American Physicist and Pioneer of Solid State Physics, President of America’s National Academy of Sciences
The trouble is that you won't get the scientists to agree on a course of action. It is almost instinctive in science to accept contrary views, because disagreeing gives you guidance to experimental tests of ideas — your own and those offered by others.
Things that people learn purely out of curiosity can have a revolutionary effect on human affairs.
Life's a hazard. If you cut back on the economy intentionally, you run into enormous troubles.

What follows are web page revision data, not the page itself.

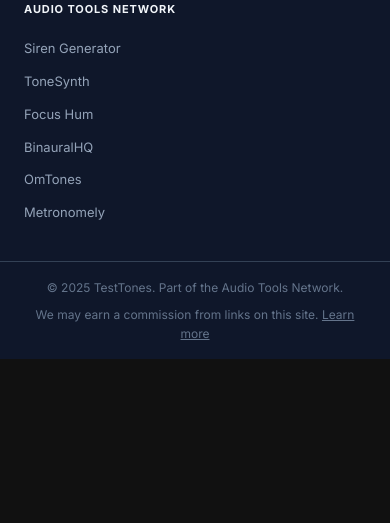
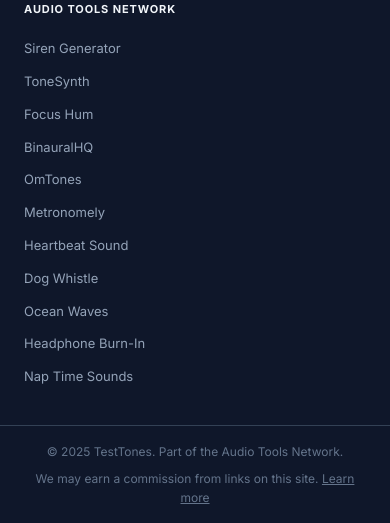
Before and after one commit to bberg/frequency-generator, a Flask app: page /faq in a window 390 px wide. Shown: the part 4392-4915 px from the top of the page. Before the commit the page ends 4751 px from the top, so only its background shows below. Run offline with Flask 3, Linux system fonts and the light colour scheme.

Commit message:
Network: add 5 new sites (heartbeat, dog whistle, ocean waves, headphone burn-in, nap time) to footer grid + Organization sameAs
Co-Authored-By: Claude Opus 4.8 (1M context) <noreply@anthropic.com>

```diff
--- a/templates/base.html
+++ b/templates/base.html
@@ -61,7 +61,12 @@
         "https://focushum.com",
         "https://binauralhq.com",
         "https://omtones.com",
-        "https://metronomely.com"
+        "https://metronomely.com",
+        "https://heartbeatsound.com",
+        "https://dogwhistleonline.com",
+        "https://oceanwavessound.com",
+        "https://burninheadphones.com",
+        "https://naptimesounds.com"
       ]
     }
     </script>
@@ -150,6 +155,11 @@
                     <a href="https://binauralhq.com" target="_blank" rel="noopener">BinauralHQ</a>
                     <a href="https://omtones.com" target="_blank" rel="noopener">OmTones</a>
                     <a href="https://metronomely.com" target="_blank" rel="noopener">Metronomely</a>
+                    <a href="https://heartbeatsound.com" target="_blank" rel="noopener">Heartbeat Sound</a>
+                    <a href="https://dogwhistleonline.com" target="_blank" rel="noopener">Dog Whistle</a>
+                    <a href="https://oceanwavessound.com" target="_blank" rel="noopener">Ocean Waves</a>
+                    <a href="https://burninheadphones.com" target="_blank" rel="noopener">Headphone Burn-In</a>
+                    <a href="https://naptimesounds.com" target="_blank" rel="noopener">Nap Time Sounds</a>
                 </div>
             </div>
             <div class="footer-bottom">
--- a/templates/index.html
+++ b/templates/index.html
@@ -773,6 +773,11 @@
                     <a href="https://binauralhq.com" target="_blank" rel="noopener">BinauralHQ</a>
                     <a href="https://omtones.com" target="_blank" rel="noopener">OmTones</a>
                     <a href="https://metronomely.com" target="_blank" rel="noopener">Metronomely</a>
+                    <a href="https://heartbeatsound.com" target="_blank" rel="noopener">Heartbeat Sound</a>
+                    <a href="https://dogwhistleonline.com" target="_blank" rel="noopener">Dog Whistle</a>
+                    <a href="https://oceanwavessound.com" target="_blank" rel="noopener">Ocean Waves</a>
+                    <a href="https://burninheadphones.com" target="_blank" rel="noopener">Headphone Burn-In</a>
+                    <a href="https://naptimesounds.com" target="_blank" rel="noopener">Nap Time Sounds</a>
                 </div>
             </div>
             <div class="footer-bottom">
```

A good scientist is a person in whom the childhood quality of perennial curiosity lingers on. Once he gets an answer, he has other questions.